Pet owners far and wide have experienced the phenomenon: you buy your precious pet an expensive, deluxe pet bed, and he refuses to use it, preferring instead to make his home in the cardboard box that the bed came in. You may as well have just thrown your money into the garbage can.
What’s a pet-lover to do? Inventor Scott Salzman noticed that his two cats loved playing in the cardboard boxes he had lying around his house more than anything else. Expensive pet beds didn’t interest them—it was all about the allure of the dilapidated cardboard box.
But while Salzman loves his kitties and wants them to be happy, he realized that having random cardboard boxes lying around his house was really messing up his home’s feng shui. So he invented a new and improved box: the Purrfect Cat Box.
The Purrfect Cat Box is really just a regular cardboard box optimized to strike a balance between feline and human preferences. The box is exactly cat-sized with an optional peephole for kitty to poke her head over so she can survey the room from the comfort of her box. The box is tastefully patterned so it looks nice with home decor and doesn’t make it obvious that your cat’s favorite spot is really just $10 worth of well-appointed cardboard.
And don’t be fooled by the name—the Purrfect Cat Box can be enjoyed by small dogs as well (just tell them it was invented for cats).
But will the box catch on? Are pet owners willing to shell out $10 for a fancy cardboard box? Salzman has had his share of critics from people who think paying for a cardboard box is foolish, but his Kickstarter campaign has raised almost $10,000 (as of August 24), and the pre-bought boxes will be shipped in October.
The Kickstarter page says the boxes work as insulators to help keep cats warm and cozy, and that boxes can help reduce a cat’s stress level. The idea is that they’ll also reduce the cat owner’s stress level because instead of paying a bunch of money for a bed that a cat hates, an owner will spend just $10 on a recyclable, cat-approved hangout that isn’t an eyesore.

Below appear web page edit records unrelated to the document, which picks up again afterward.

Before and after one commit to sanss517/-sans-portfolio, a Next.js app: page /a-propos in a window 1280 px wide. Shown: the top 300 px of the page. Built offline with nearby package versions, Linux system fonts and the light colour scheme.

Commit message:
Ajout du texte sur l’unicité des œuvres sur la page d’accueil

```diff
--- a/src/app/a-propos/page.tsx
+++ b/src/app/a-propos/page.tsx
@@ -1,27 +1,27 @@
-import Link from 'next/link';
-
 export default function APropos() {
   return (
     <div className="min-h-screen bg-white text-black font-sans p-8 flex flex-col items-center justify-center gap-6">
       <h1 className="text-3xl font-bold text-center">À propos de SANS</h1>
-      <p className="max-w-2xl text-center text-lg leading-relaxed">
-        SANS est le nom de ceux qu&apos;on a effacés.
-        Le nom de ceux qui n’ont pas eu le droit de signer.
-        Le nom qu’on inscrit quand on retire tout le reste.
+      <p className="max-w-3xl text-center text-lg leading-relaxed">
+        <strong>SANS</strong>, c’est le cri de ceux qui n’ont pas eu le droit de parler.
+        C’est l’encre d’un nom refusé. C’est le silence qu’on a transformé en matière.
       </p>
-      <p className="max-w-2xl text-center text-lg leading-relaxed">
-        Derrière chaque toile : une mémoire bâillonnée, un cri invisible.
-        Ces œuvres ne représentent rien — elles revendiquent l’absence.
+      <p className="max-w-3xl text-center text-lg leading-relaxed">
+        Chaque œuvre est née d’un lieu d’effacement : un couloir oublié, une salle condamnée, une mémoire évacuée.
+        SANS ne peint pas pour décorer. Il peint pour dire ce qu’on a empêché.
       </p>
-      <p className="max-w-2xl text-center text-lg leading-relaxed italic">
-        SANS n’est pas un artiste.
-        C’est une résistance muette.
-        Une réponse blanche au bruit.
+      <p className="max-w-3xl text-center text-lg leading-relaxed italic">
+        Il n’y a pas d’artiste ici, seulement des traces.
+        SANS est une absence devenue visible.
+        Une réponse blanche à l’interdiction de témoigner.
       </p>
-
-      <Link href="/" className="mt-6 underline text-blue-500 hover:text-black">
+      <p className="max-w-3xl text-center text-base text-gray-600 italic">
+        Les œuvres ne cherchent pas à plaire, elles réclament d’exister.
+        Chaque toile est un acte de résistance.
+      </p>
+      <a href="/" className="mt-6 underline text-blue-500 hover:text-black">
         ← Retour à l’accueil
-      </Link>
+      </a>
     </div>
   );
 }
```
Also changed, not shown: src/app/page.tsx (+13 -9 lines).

Is the idea genius, or just an unnecessary attempt to reinvent the cardboard box?